Russia’s military says it has captured the Ukrainian salt mine town Soledar after a long battle, calling it an “important” step for its offensive.
The victory would allow Russian troops to push on to the nearby city of Bakhmut, and cut off the Ukrainian forces there, a spokesman said.
This was a very confident and ambitious statement from Moscow.
But Ukrainian officials said the fight for Soledar was still going on and accused Russia of “information noise”.
The battle for Solar has been one of the bloodiest of the war.
The town is relatively small, with a pre-war population of just 10,000, and its strategic significance is debatable. But if it is confirmed that Russian forces have seized control of it, then there will likely be a big sigh of relief in the Kremlin.
Barely any walls there remained standing, Ukraine’s President Volodymyr Zelensky said this week. Describing almost apocalyptic scenes, he spoke of the nearby terrain as scarred by missile strikes and littered with Russian corpses.
His chief of staff, Andriy Yermak, compared the fight for Soledar and Bakhmut to one of the bitterest battles of World War One, at Verdun.
Regional governor Pavlo Kyrylenko said on Thursday that 559 civilians including 15 children remained in Soledar and could not be moved out.
The town’s significance for the Russian military is disputed by military analysts because of its relatively small size. The US-based think tank Institute for the Study of War said while it was likely that Russian forces had captured Soledar, it did not believe they would then be able to go on to encircle Bakhmut.

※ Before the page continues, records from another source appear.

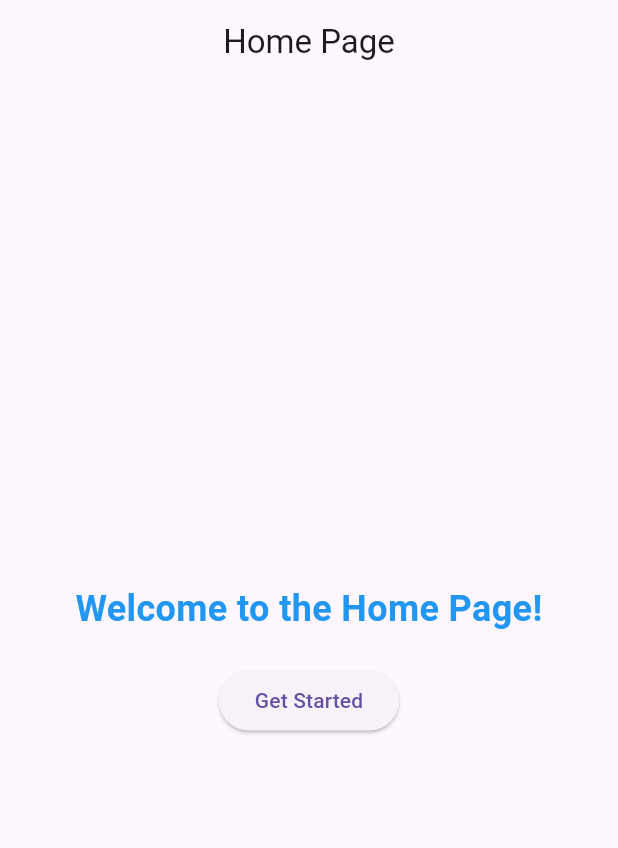
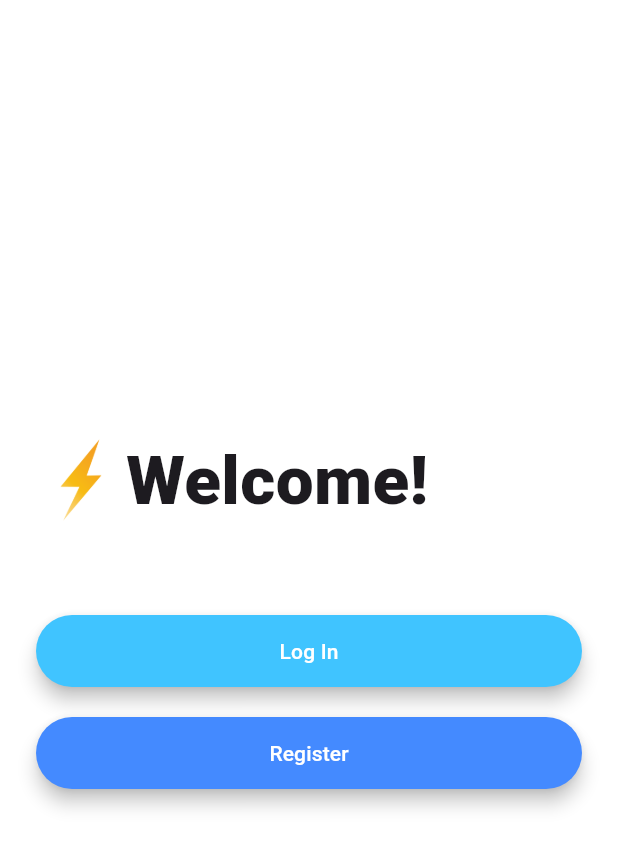
Before and after one commit to dyumnaa/tink_her_hack, a Flutter app: the screen it shows after launch, on a phone screen of 412 x 824 dp. Shown: the top 848 px of the screen. Run offline on Flutter 3.47's test engine with Material 3 defaults, Android fonts, the phone set to English and light mode, and no system bars; our stand-ins replace firebase_auth, firebase_core, flutter_styled_toast; accounts and stored records are empty.

Commit message:
login screen,welcome page,register page added

```diff
--- /dev/null
+++ b/lib/components/rounded_button.dart
@@ -0,0 +1,31 @@
+import 'package:flutter/material.dart';
+
+class RoundedButton extends StatelessWidget {
+  final Color color;
+  final String title;
+  final VoidCallback onPressed;
+
+  RoundedButton(
+      {required this.color, required this.title, required this.onPressed});
+
+  @override
+  Widget build(BuildContext context) {
+    return Padding(
+      padding: EdgeInsets.symmetric(vertical: 10.0),
+      child: Material(
+        elevation: 5.0,
+        color: color,
+        borderRadius: BorderRadius.circular(30.0),
+        child: MaterialButton(
+          onPressed: onPressed,
+          minWidth: 200.0,
+          height: 42.0,
+          child: Text(
+            title,
+            style: TextStyle(color: Colors.white),
+          ),
+        ),
+      ),
+    );
+  }
+}
--- a/lib/main.dart
+++ b/lib/main.dart
@@ -1,7 +1,17 @@
 import 'package:flutter/material.dart';
-import 'screens/homepage.dart'; // Import the HomePage file
+import 'package:firebase_core/firebase_core.dart';
+import 'firebase_options.dart'; // Firebase options generated by FlutterFire CLI
+import 'screens/welcome_screen.dart';
+import 'screens/registration_screen.dart';
+import 'screens/login_screen.dart';
+import 'screens/home_page.dart';
 
-void main() {
+void main() async {
+  WidgetsFlutterBinding.ensureInitialized();
+  await Firebase.initializeApp(
+    options: DefaultFirebaseOptions
+        .currentPlatform, // Platform-specific Firebase config
+  );
   runApp(MyApp());
 }
 
@@ -9,16 +19,14 @@ class MyApp extends StatelessWidget {
   @override
   Widget build(BuildContext context) {
     return MaterialApp(
-      debugShowCheckedModeBanner: false, // Disable the debug banner
-      title: 'Basic App',
-      theme: ThemeData(
-        primarySwatch: Colors.blue, // Define the primary app color
-      ),
-      home: HomePage(), // Set HomePage as the default route
+      debugShowCheckedModeBanner: false,
+      initialRoute: WelcomeScreen.id, // Starting screen
       routes: {
-        '/home': (context) => HomePage(), // Define additional routes if needed
+        WelcomeScreen.id: (context) => WelcomeScreen(),
+        RegistrationScreen.id: (context) => RegistrationScreen(),
+        LoginScreen.id: (context) => LoginScreen(),
+        HomePage.id: (context) => HomePage(),
       },
     );
   }
 }
-run
--- a/lib/screens/homepage.dart
+++ /dev/null
@@ -1,38 +0,0 @@
-import 'package:flutter/material.dart';
-
-class HomePage extends StatelessWidget {
-  @override
-  Widget build(BuildContext context) {
-    return Scaffold(
-      appBar: AppBar(
-        title: Text('Home Page'),
-        centerTitle: true, // Center the AppBar title
-      ),
-      body: Center(
-        child: Column(
-          mainAxisAlignment: MainAxisAlignment.center, // Center content vertically
-          crossAxisAlignment: CrossAxisAlignment.center, // Center content horizontally
-          children: [
-            Text(
-              'Welcome to the Home Page!',
-              style: TextStyle(
-                fontSize: 24,
-                fontWeight: FontWeight.bold,
-                color: Colors.blue, // Set the text color
-              ),
-              textAlign: TextAlign.center,
-            ),
-            SizedBox(height: 20), // Add spacing between widgets
-            ElevatedButton(
-              onPressed: () {
-                // Add your button functionality here
-                print('Button Pressed!');
-              },
-              child: Text('Get Started'),
-            ),
-          ],
-        ),
-      ),
-    );
-  }
-}
--- /dev/null
+++ b/lib/screens/welcome_screen.dart
@@ -0,0 +1,57 @@
+import 'package:flutter/material.dart';
+import '../components/rounded_button.dart';
+import 'registration_screen.dart';
+import 'login_screen.dart';
+
+class WelcomeScreen extends StatelessWidget {
+  static const String id = 'welcome_screen';
+
+  @override
+  Widget build(BuildContext context) {
+    return Scaffold(
+      backgroundColor: Colors.white,
+      body: Padding(
+        padding: EdgeInsets.symmetric(horizontal: 24.0),
+        child: Column(
+          mainAxisAlignment: MainAxisAlignment.center,
+          crossAxisAlignment: CrossAxisAlignment.stretch,
+          children: <Widget>[
+            Row(
+              children: <Widget>[
+                Hero(
+                  tag: 'logo',
+                  child: Container(
+                    height: 60.0,
+                    child: Image.asset('images/logo.png'),
+                  ),
+                ),
+                Text(
+                  'Welcome!',
+                  style: TextStyle(
+                    fontSize: 45.0,
+                    fontWeight: FontWeight.w900,
+                  ),
+                ),
+              ],
+            ),
+            SizedBox(height: 48.0),
+            RoundedButton(
+              color: Colors.lightBlueAccent,
+              title: 'Log In',
+              onPressed: () {
+                Navigator.pushNamed(context, LoginScreen.id);
+              },
+            ),
+            RoundedButton(
+              color: Colors.blueAccent,
+              title: 'Register',
+              onPressed: () {
+                Navigator.pushNamed(context, RegistrationScreen.id);
+              },
+            ),
+          ],
+        ),
+      ),
+    );
+  }
+}
```
Also changed, not shown: lib/constants.dart (added, +55 -0 lines), lib/screens/home_page.dart (added, +30 -0 lines), lib/screens/login_screen.dart (added, +76 -0 lines), lib/screens/registration_screen.dart (added, +76 -0 lines), pubspec.yaml (+8 -2 lines), images/logo.png (added), pubspec.lock, 5 other files.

Nevertheless, if it becomes clear that Russia has taken it, then that will be seen in Moscow as progress – even a victory.
That is exactly what President Vladimir Putin needs as Russia has failed to capture a single town in Ukraine since July 2022. Since then, Moscow’s forces have suffered a whole series of embarrassing defeats.
Ukraine’s successful counter-attack pushed Russia almost completely out of the Kharkiv region in the northeast. In October, Russia’s Kerch bridge came under attack, with Russian forces retreating from the city of Kherson the following month.
Kherson had been the only regional capital that Russia had managed to seize since the invasion began and it was back in Ukrainian hands.
Capturing Soledar would be something for Moscow to present as some “good news” to the Russian people and the troops on the wintry front line.
But Serhiy Cherevatyi, spokesperson for Ukraine’s eastern military command, denied Soledar was in Russian hands: “We won’t give any more details as we do not want to reveal the tactical positions of our fighters.”
Deputy Defence Minister, Hanna Malyar, said fighting had been “hot in Soledar overnight”. Ukrainian fighters were “bravely trying to hold the defense”, she added, in what was a difficult stage of the war.
President Volodymyr Zelensky described Soledar, Bakhmut, and the wider defense of the Donetsk region of eastern Ukraine as the top issue in his nightly address late on Thursday.
Western and Ukrainian officials have said much of the fighting in Soledar and Bakhmut is being done by the notoriously brutal Wagner mercenary group.
Its leader, 61-year-old Yevgeny Prigozhin, has claimed repeatedly over the past few days that his forces are the only units on the ground in Soledar. He said on Tuesday night that his mercenaries had seized the town, only to be contradicted by Russia’s defense ministry the next morning.
Daily updates from the Russian defense ministry have made no mention whatsoever of Wagner, and Friday’s briefing was no exception. The military said that paratroopers had played a key part in the capture of the town.
Mr. Prigozhin then released a statement saying he was “surprised” to read the defense ministry briefing. There “wasn’t a single paratrooper” in Soledar, he insisted, warning against “insulting [his] fighters” and “stealing others’ achievements”.
Analysts have long spoken of tensions between the military and Mr. Prigozhin’s Wagner group. The Russian oligarch has publicly criticized senior military leaders, including Gen Valery Gerasimov, appointed two days ago as overall commander of Russian forces in Ukraine.
While Russia has mobilized some 300,000 reservists for the war since the end of September, Prigozhin has looked to recruit extra numbers from Russia’s prisons.
Andriy Yermak told the French daily Le Monde that Russian criminals had been sent straight to their deaths on the front line: “Soledar is a scene of street battles, with neither side really in control of the town.”